Exercise objective. Please give the listing again in its entirety, exactly as written.

Extracted data.
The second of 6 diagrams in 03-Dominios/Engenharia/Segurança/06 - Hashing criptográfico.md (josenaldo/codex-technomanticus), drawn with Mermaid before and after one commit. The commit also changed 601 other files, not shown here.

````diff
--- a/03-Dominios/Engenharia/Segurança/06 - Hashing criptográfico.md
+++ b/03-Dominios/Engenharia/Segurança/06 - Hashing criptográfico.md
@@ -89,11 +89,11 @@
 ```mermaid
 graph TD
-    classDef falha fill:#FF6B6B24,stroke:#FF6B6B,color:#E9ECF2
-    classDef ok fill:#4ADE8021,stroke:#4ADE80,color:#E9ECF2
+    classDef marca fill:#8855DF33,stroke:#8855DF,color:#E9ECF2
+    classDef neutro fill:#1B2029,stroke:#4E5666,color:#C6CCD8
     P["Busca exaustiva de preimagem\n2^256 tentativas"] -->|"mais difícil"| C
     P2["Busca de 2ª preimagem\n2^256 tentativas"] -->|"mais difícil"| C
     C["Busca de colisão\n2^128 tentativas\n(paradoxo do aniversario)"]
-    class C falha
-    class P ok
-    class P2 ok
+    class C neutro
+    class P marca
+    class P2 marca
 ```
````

Result for this task.
The second of 6 diagrams in 03-Dominios/Engenharia/Segurança/06 - Hashing criptográfico.md (josenaldo/codex-technomanticus), drawn with Mermaid before and after one commit. The commit also changed 601 other files, not shown here.

````diff
--- a/03-Dominios/Engenharia/Segurança/06 - Hashing criptográfico.md
+++ b/03-Dominios/Engenharia/Segurança/06 - Hashing criptográfico.md
@@ -89,11 +89,11 @@
 ```mermaid
 graph TD
-    classDef falha fill:#FF6B6B24,stroke:#FF6B6B,color:#E9ECF2
-    classDef ok fill:#4ADE8021,stroke:#4ADE80,color:#E9ECF2
+    classDef marca fill:#8855DF33,stroke:#8855DF,color:#E9ECF2
+    classDef neutro fill:#1B2029,stroke:#4E5666,color:#C6CCD8
     P["Busca exaustiva de preimagem\n2^256 tentativas"] -->|"mais difícil"| C
     P2["Busca de 2ª preimagem\n2^256 tentativas"] -->|"mais difícil"| C
     C["Busca de colisão\n2^128 tentativas\n(paradoxo do aniversario)"]
-    class C falha
-    class P ok
-    class P2 ok
+    class C neutro
+    class P marca
+    class P2 marca
 ```
````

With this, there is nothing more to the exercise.